A developer’s plans to transform a downtown block of vacant buildings and blighted lots along the reconstructed San Pedro Creek got the go-ahead Wednesday.
The Historic and Design Review Commission (HDRC) gave conceptual approval to an investor group behind Frost Tower developer Weston Urban, to rehabilitate two historic buildings that will bookend a new apartment tower between West Commerce and Dolorosa streets.
The project represents significant progress for officials, developers, and preservationists seeking to reinvigorate the Zona Cultural while protecting and showcasing its history. Commissioners congratulated the applicant and design team for developing a project that accomplishes both.
“When an applicant and an architectural team go above and beyond to come up with a solution that honors and celebrates a piece of historic stock in San Antonio, this is the kind of team that we should hold out to other people that are attempting the same thing as a success,” said architect Gabriel Velasquez, the commissioner representing City Council District 3.
Project plans by Dallas-based architects BKV Group describe a mixed-use development with 258 new residential units, a parking garage with 351 spaces, and commercial, office, and creative spaces in the renovated historic buildings.
The former Continental Hotel, built in 1896, is three stories tall and spans the length of the north side of the block fronting West Commerce. The hotel closed in the late 1970s and later served as home to the San Antonio Metropolitan Health District. Over time, the building’s storefront has been altered and its current configuration dates to a renovation in the 1980s, according to documents submitted by the applicant.
The owner plans to restore the storefront, install a new canopy to match the original, restore wood windows, clean the masonry facade, and remove a rear addition. The rear wall of the original building will be reconstructed and a new courtyard along the San Pedro Creek Culture Park will be developed.
Similarly, renovation work on the circa-1926 Arana Building includes repairing the storefront, replacing non-original aluminum windows, cleaning masonry, restoring the street canopy, and removing a rear addition.
Also on the site, the 19th century De la Garza House will remain in place, despite previous plans for a slight move, and be restored. The asphalt parking lot surrounding the adobe house will be removed, grading improved to its original level, and period-appropriate landscaping installed.
The 1890 O. Henry House at the corner of Laredo and Dolorosa streets, which is not original to the site, will be relocated. The application states a new site has not been determined.
“This was a long, winding road to get to this point,” Reeves Craig, vice president of multifamily for Weston Urban, said at the commissioners’ meeting. “We think that it ended up in a great spot — being able to leave the de la Garza House in its current place while providing a great place-making moment … [and] incorporating a new residential component into the middle of the block.”
Weston Urban is finalizing its purchase of the Continental Hotel property from the city, a deal approved in June 2020 with the price set at $4.7 million and a commitment from the developer to build affordable housing. Weston Urban already owns the other property on the site.
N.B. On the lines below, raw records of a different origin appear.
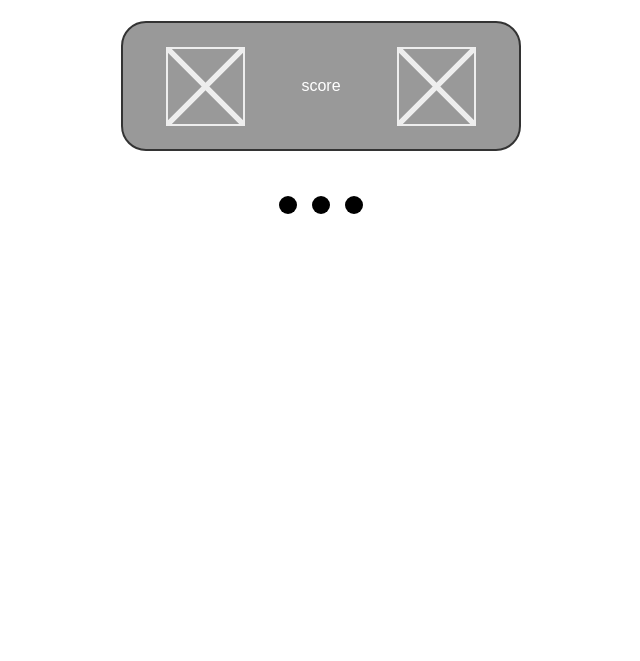
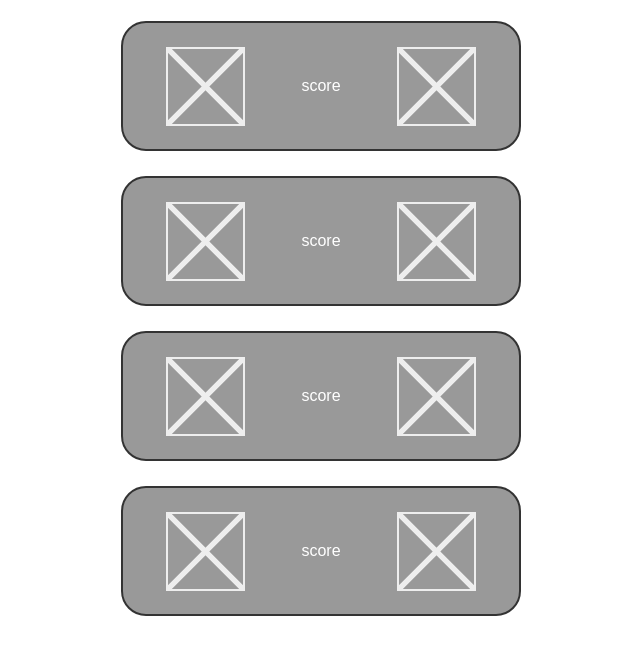
Before and after one commit to AxelRod-42/SAE301_jtva, a PHP site: page /calendrier.html in a window 1280 px wide. Shown: the part 395-1056 px from the top of the page, without its empty margins (319-959 px from the left). Before the commit the page ends 609 px from the top, so only its background shows below. Run offline with PHP 8.4, Linux system fonts and the light colour scheme.

Commit message:
ajustement (plus de containeur)

```diff
--- a/calendrier.html
+++ b/calendrier.html
@@ -31,11 +31,24 @@
             <div class="logo-placeholder"></div>
         </div>
 
-        <div class="pagination">
-            <span class="dot"></span>
-            <span class="dot"></span>
-            <span class="dot"></span>
+        <div class="match-card">
+            <div class="logo-placeholder"></div>
+            <div class="score-label">score</div>
+            <div class="logo-placeholder"></div>
         </div>
+
+        <div class="match-card">
+            <div class="logo-placeholder"></div>
+            <div class="score-label">score</div>
+            <div class="logo-placeholder"></div>
+        </div>
+
+        <div class="match-card">
+            <div class="logo-placeholder"></div>
+            <div class="score-label">score</div>
+            <div class="logo-placeholder"></div>
+        </div>
+
     </main>
 
 </body>
--- a/style.css
+++ b/style.css
@@ -31,7 +31,6 @@ body {
     color: white;
     margin: 0;
     font-size: 1.2rem;
-    text-transform: none;
 }
 
 
@@ -49,12 +48,12 @@ body {
     padding: 15px;
 }
 
+
 .logo-placeholder {
     width: 75px;
     height: 75px;
     border: 2px solid #eee;
     background-color: transparent;
-
     background-image:
         linear-gradient(to top left, transparent 47%, #eee 48%, #eee 52%, transparent 53%),
         linear-gradient(to top right, transparent 47%, #eee 48%, #eee 52%, transparent 53%);
@@ -63,19 +62,4 @@ body {
 .score-label {
     color: white;
     font-size: 1rem;
-    font-weight: normal;
 }
-
-
-.pagination {
-    display: flex;
-    gap: 15px;
-    margin-top: 20px;
-}
-
-.dot {
-    width: 18px;
-    height: 18px;
-    background-color: #000;
-    border-radius: 50%;
-}
```
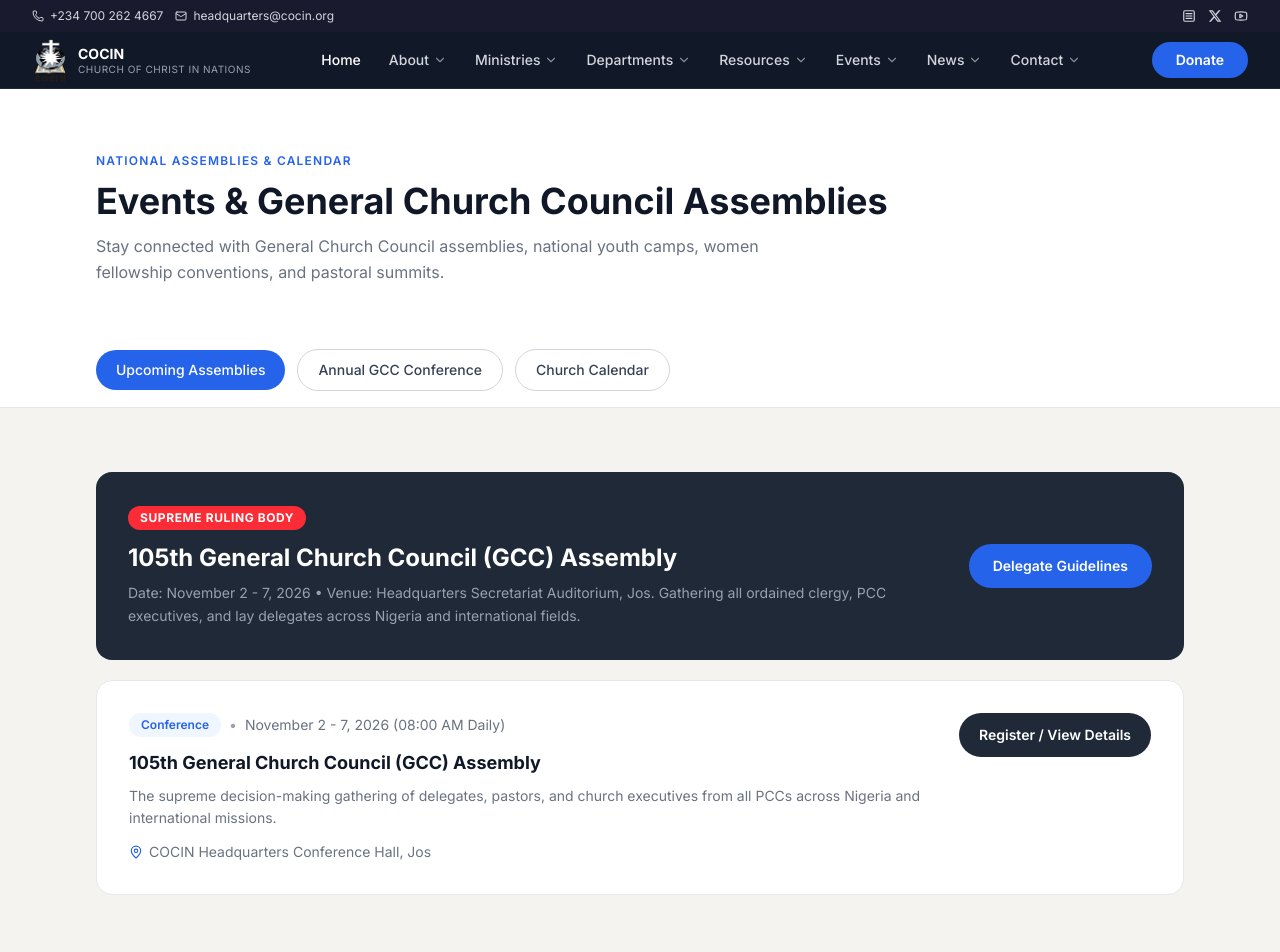
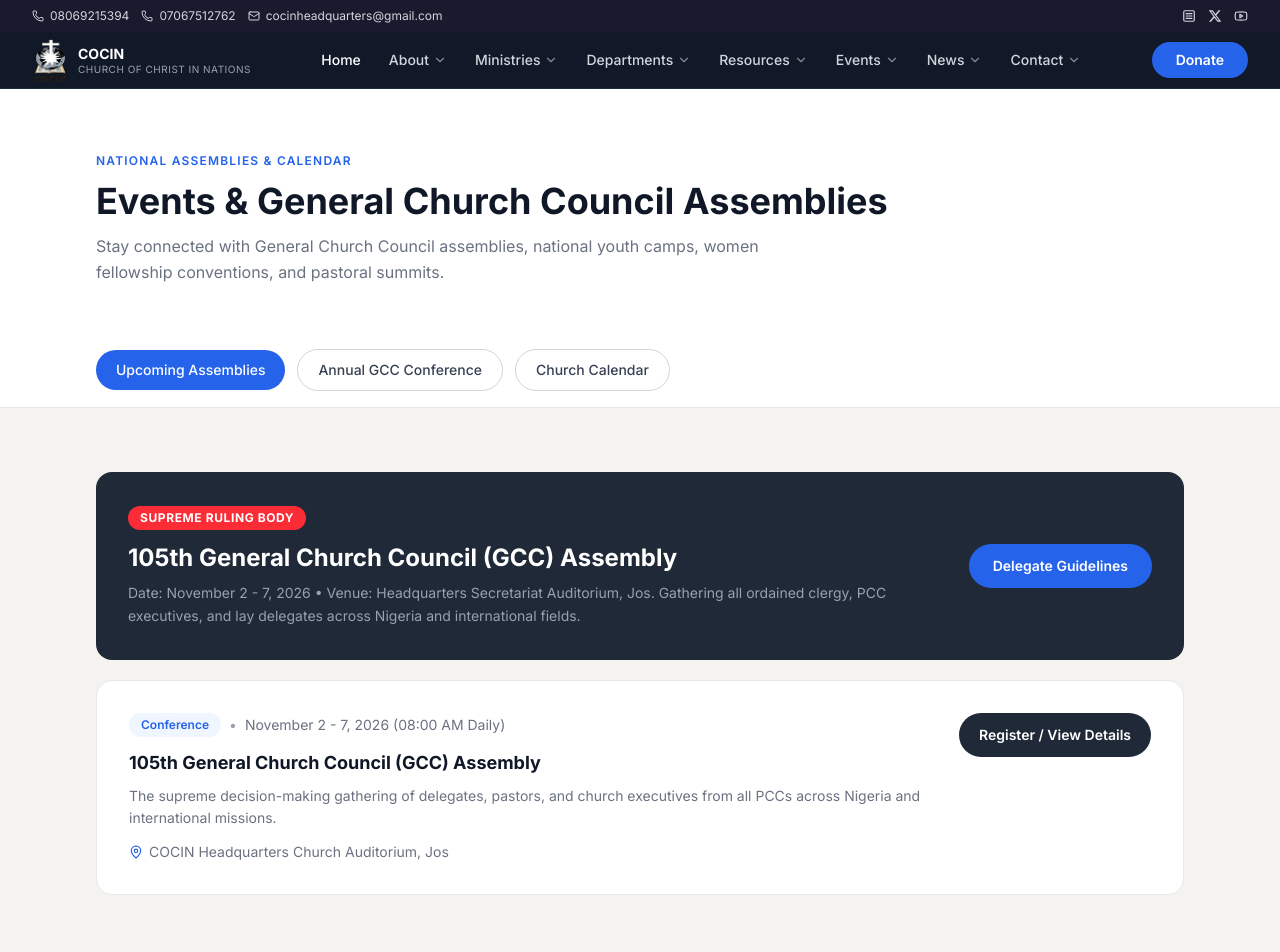
Before and after one commit to Jethrolopwus/cocin-website, a Next.js app: page /events in a window 1280 px wide. Shown: the top 952 px of the page. Built offline with nearby package versions, Linux system fonts and the light colour scheme.

Commit message:
fix: modify the headers to change the contacts and some ui docs fix

```diff
--- a/Components/Header.tsx
+++ b/Components/Header.tsx
@@ -145,7 +145,7 @@
     },
     {
       label: "Publications",
-      description: "The Light Newspaper and quarterly theological journals",
+      description: "The Light Bearer Newspaper and quarterly theological journals",
       href: "https://lightbearernews.com/",
     },
     {
@@ -276,18 +276,25 @@
             {/* Left: Phone & Email */}
             <div className="flex items-center gap-3">
               <a
-                href="tel:+2347002624667"
+                href="tel:+2348069215394"
                 className="flex items-center gap-1.5 hover:text-white transition-colors"
               >
                 <Phone size={12} className="flex-shrink-0" />
-                <span className="hidden sm:inline">+234 700 262 4667</span>
+                <span className="hidden sm:inline">08069215394</span>
               </a>
               <a
-                href="mailto:headquarters@cocin.org"
+                href="tel:+2347067512762"
+                className="flex items-center gap-1.5 hover:text-white transition-colors"
+              >
+                <Phone size={12} className="flex-shrink-0" />
+                <span className="hidden sm:inline">07067512762</span>
+              </a>
+              <a
+                href="mailto:cocinheadquarters@gmail.com"
                 className="flex items-center gap-1.5 hover:text-white transition-colors"
               >
                 <Mail size={12} className="flex-shrink-0" />
-                <span className="hidden sm:inline">headquarters@cocin.org</span>
+                <span className="hidden sm:inline">cocinheadquarters@gmail.com</span>
               </a>
             </div>
 
--- a/Components/SermonsSection.tsx
+++ b/Components/SermonsSection.tsx
@@ -21,7 +21,7 @@
     scripture: "2 Corinthians 9:6-11",
     date: "July 05, 2026",
     title: "The Grace of Stewardships and Generosity",
-    speaker: "Rev. Dauda A. Jimra · General Secretary",
+    speaker: "Rev. Dinfa Mamshal · General Secretary",
   },
 ];
 
--- a/Components/UpcomingEventsSection.tsx
+++ b/Components/UpcomingEventsSection.tsx
@@ -15,7 +15,7 @@
     title: "105th General Church Council (GCC) Assembly",
     description:
       "The supreme decision-making gathering of delegates, pastors, and church executives from all",
-    location: "COCIN Headquarters Conference Hall, Jos",
+    location: "COCIN Headquarters Church Auditorium, Jos",
     isActive: true,
   },
 ];
--- a/app/about/page.tsx
+++ b/app/about/page.tsx
@@ -39,7 +39,7 @@
   },
   {
     role: "General Secretary",
-    name: "Rev. Dauda A. Jimra",
+    name: "Rev. Dinfa Mamshal",
     image: "/GS.png",
     description:
       "Chief Executive Administrator managing Secretariat Headquarters and PCC Coordination.",
--- a/app/events/page.tsx
+++ b/app/events/page.tsx
@@ -18,7 +18,7 @@
     title: "105th General Church Council (GCC) Assembly",
     description:
       "The supreme decision-making gathering of delegates, pastors, and church executives from all PCCs across Nigeria and international missions.",
-    location: "COCIN Headquarters Conference Hall, Jos",
+    location: "COCIN Headquarters Church Auditorium, Jos",
     isFeatured: true,
   },
 ];
```
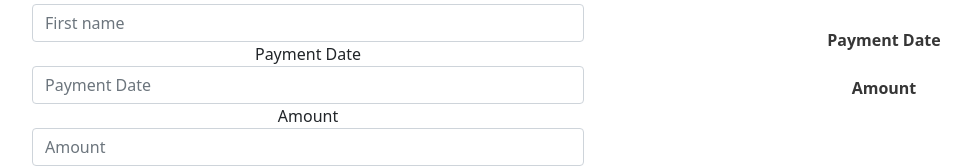
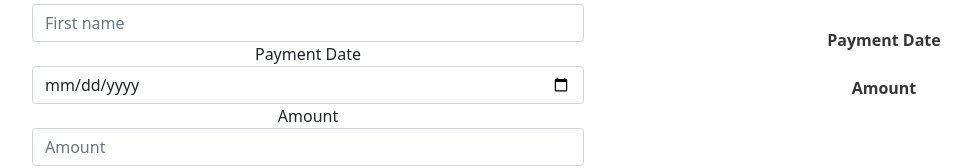
Before and after one commit to anaysoul/ng-challenge, an Angular app: page / in a window 1280 px wide. Shown: the part 130-298 px from the top of the page, without its empty margins (44-1019 px from the left). Built offline with nearby package versions, Linux system fonts and the light colour scheme.

Commit message:
adding a date picker,  formating dates for long date

```diff
--- a/src/app/app.component.css
+++ b/src/app/app.component.css
@@ -1,6 +1,3 @@
 .container {
   margin-top: 50px;
 }
-.recieved {
-  margin: 0 0 12px;
-}
--- a/src/app/app.component.html
+++ b/src/app/app.component.html
@@ -13,7 +13,7 @@
       />
       <label for="payment">Payment Date</label>
       <input
-        type="text"
+        type="date"
         class="form-control"
         placeholder="Payment Date"
         aria-label="Payment Date"
@@ -30,12 +30,12 @@
         (input)="onAmountChange(amount.value)"
       />
     </div>
-    <div class="form-group col">
+    <div class="col">
       <label for="name"><strong>Receiver Name</strong></label>
       <div>{{ inputName | titlecase }}</div>
       <br />
       <label for="name"><strong>Payment Date</strong></label>
-      <div>{{ inputDate | date }}</div>
+      <div>{{ inputDate | date: "longDate" }}</div>
       <br />
       <label for="name"><strong>Amount</strong></label>
       <div>{{ inputAmount | currency }}</div>
```
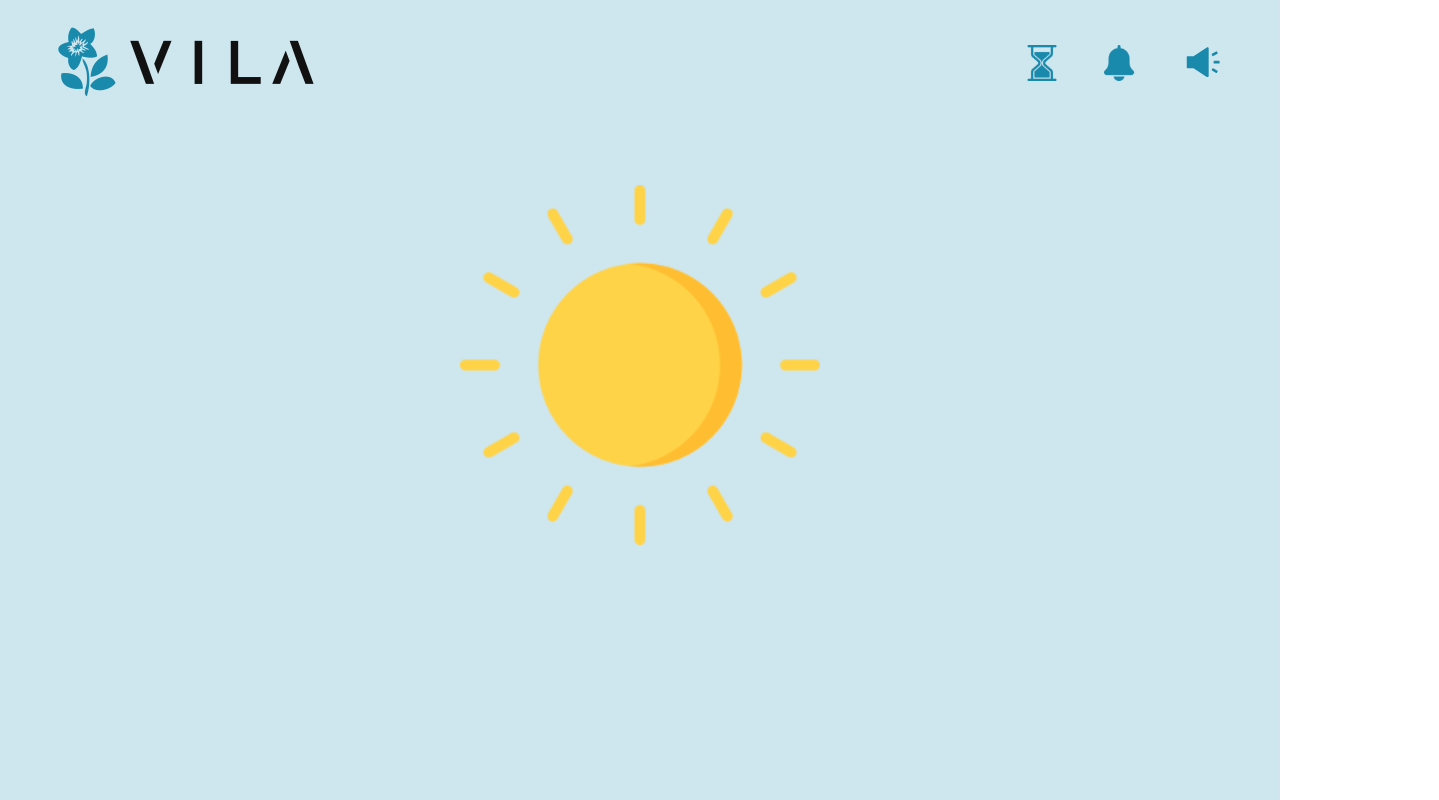
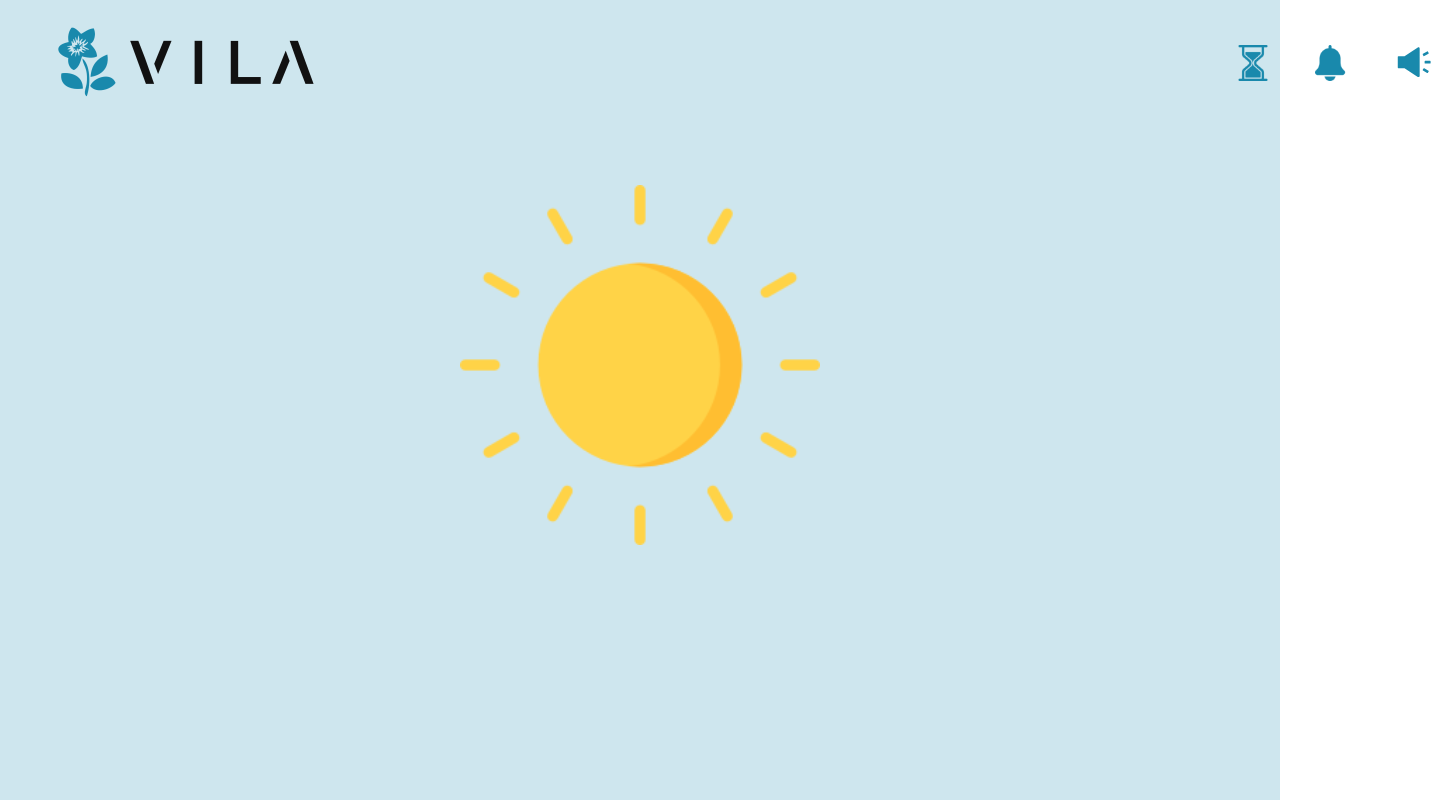
Before and after one commit to moeabdulnas/vila, a React (Create React App) app in the folder client/: page / in a window 1280 px wide. Shown: the whole page, 1439 px wide, since content can reach past the window. Built offline with nearby package versions, Linux system fonts and the light colour scheme.

Commit message:
Absolute positioning for options. Now it doesnt push down the sun.  But it breaks width, better at least

```diff
--- a/client/src/components/Options.css
+++ b/client/src/components/Options.css
@@ -27,6 +27,11 @@ img {
     margin: auto;
 }
 
+@media screen and (min-width: 450px) {
+    .Container {
+        position: absolute;;
+    }
+}
 /*
 Hover effect attempt on buttons/doesn't work now
 .option:after {
```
Sandwiched between the historic buildings, an empty lot currently being used by the San Antonio River Authority as a construction staging area will be the site of a new 10-story residential tower atop a 5-story parking garage.
Last month, the newly formed Bexar County Public Facility Corp. (PFC) gave approval for county officials to negotiate with Weston Urban and develop the tower as the PFC’s first affordable housing project.
If approved, developers would receive full property tax exemption for the duration of the 75-year lease in exchange for committing to rent half the units to people who make up to 80% of the area median income, or AMI, which for a family of four is $57,600. Up to 20% of those will be available to people making 60% of the AMI, and all affordable units will not exceed 30% of a renter’s income.